Excerpts from the Life of Jonathan Edwards
In this world, so full of darkenss and delusion, it is of great importance that all should be able to distinguish between true religion and that which is false. In this, perhaps none has taken more pains, or labored more successfully, than he whose life is set before the reader (from the Preface).
He had a strict and inviolable regard to justice in all his dealings with his neighbors, and was very careful to provide for things honest in the sight of all men; so that scarcely a man had any dealings with him, that was not conscious of his uprightness. He appeared to have a sacred regard to truth in his words, both in promises and narrations, agreeable to his Resolutions. This doubtless was one reason why he was not so full of words as many are. No man feared to rely on his veracity….
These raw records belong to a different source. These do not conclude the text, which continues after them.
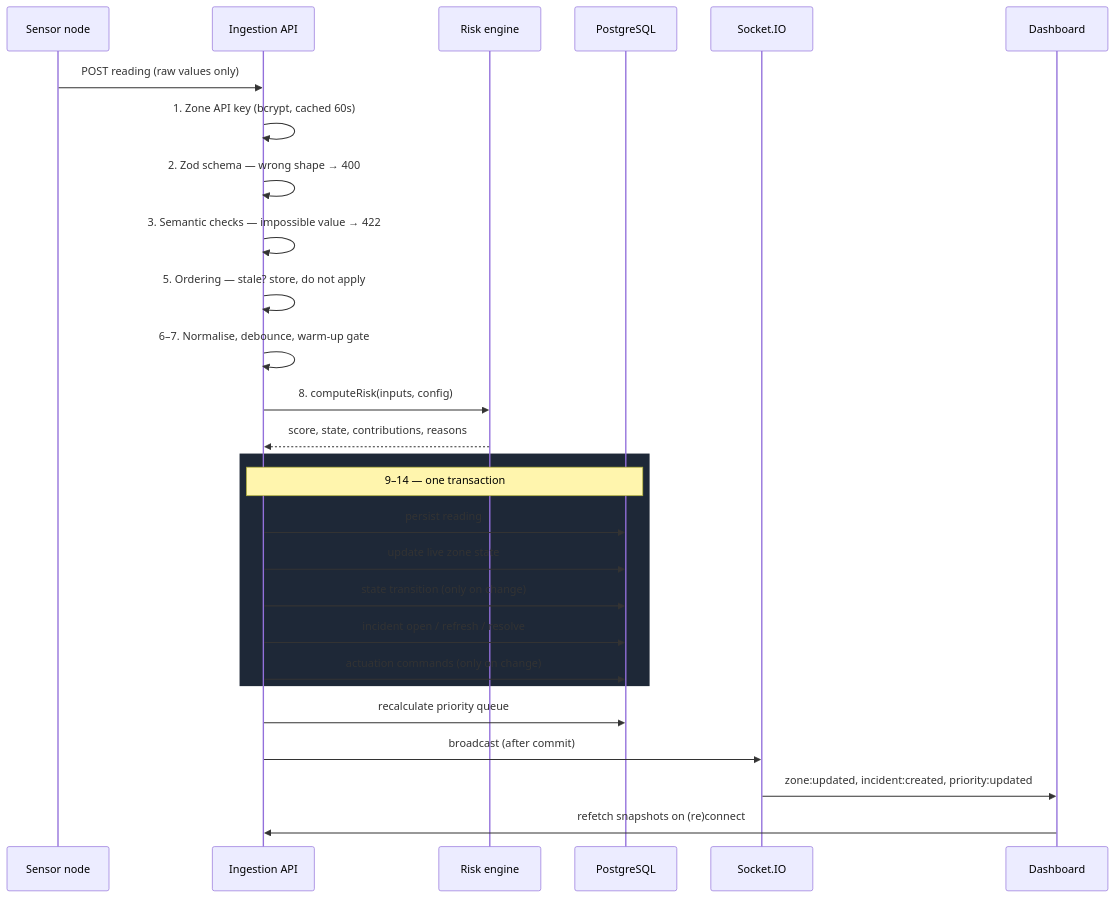
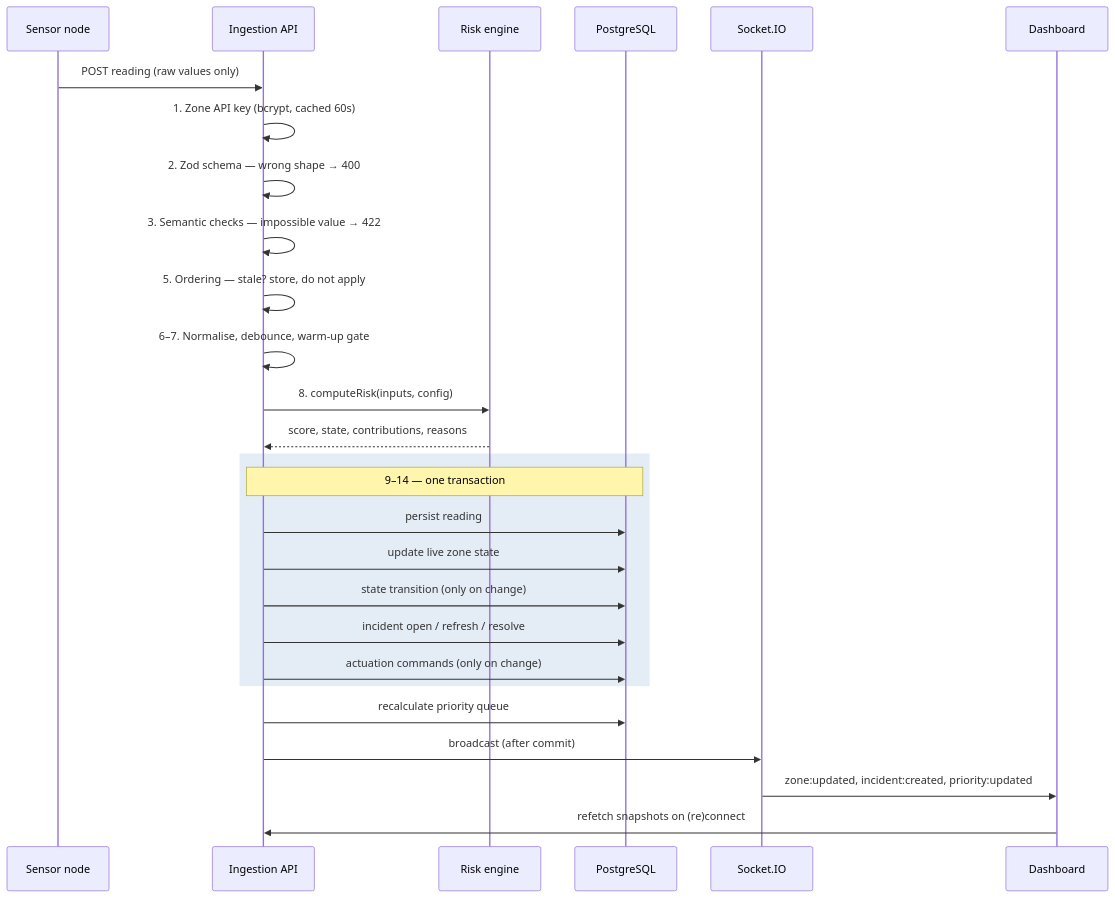
The second of 2 diagrams in docs/architecture.md (sayeedjoy/uftb-techathon-preli), drawn with Mermaid before and after one commit. The commit also changed 2 other files, not shown here.

````diff
--- a/docs/architecture.md
+++ b/docs/architecture.md
@@ -65,32 +65,32 @@
 ```mermaid
 sequenceDiagram
   participant Node as Sensor node
   participant API as Ingestion API
   participant Risk as Risk engine
   participant DB as PostgreSQL
   participant Sock as Socket.IO
   participant UI as Dashboard
 
   Node->>API: POST reading (raw values only)
   API->>API: 1. Zone API key (bcrypt, cached 60s)
   API->>API: 2. Zod schema — wrong shape → 400
   API->>API: 3. Semantic checks — impossible value → 422
   API->>API: 5. Ordering — stale? store, do not apply
   API->>API: 6–7. Normalise, debounce, warm-up gate
   API->>Risk: 8. computeRisk(inputs, config)
   Risk-->>API: score, state, contributions, reasons
 
-  rect rgb(30,40,55)
+  rect rgb(228,236,246)
     note over API,DB: 9–14 — one transaction
     API->>DB: persist reading
     API->>DB: update live zone state
     API->>DB: state transition (only on change)
     API->>DB: incident open / refresh / resolve
     API->>DB: actuation commands (only on change)
   end
 
   API->>DB: recalculate priority queue
   API->>Sock: broadcast (after commit)
   Sock->>UI: zone:updated, incident:created, priority:updated
   UI->>API: refetch snapshots on (re)connect
 ```
````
His conversation with his friends was always savory and profitable: in this he was remarkable, and almost singular.— He was not wont to spend his time with them, in scandal, evil-speaking and back-biting, or in foolish jesting, idle chat and telling stories: but his mouth was that of the just, which bringeth forth wisdom, and his lips dispersed knowledge. His tongue was as the pen of a ready writer, while he conversed about important, heavenly, divine things, which his heart was so full of, in such a natural and free manner, as to be the most entertaining and instructive: so that none of his friends could enjoy his company without instruction and profit, unless it was by their own fault.
His great benevolence to mankind discovered itself, among other ways, by the uncommon regard he showed to liberality, and charity to the poor and distressed. He was much in recommending this, both in public discourses and private conversation. He often declared it ...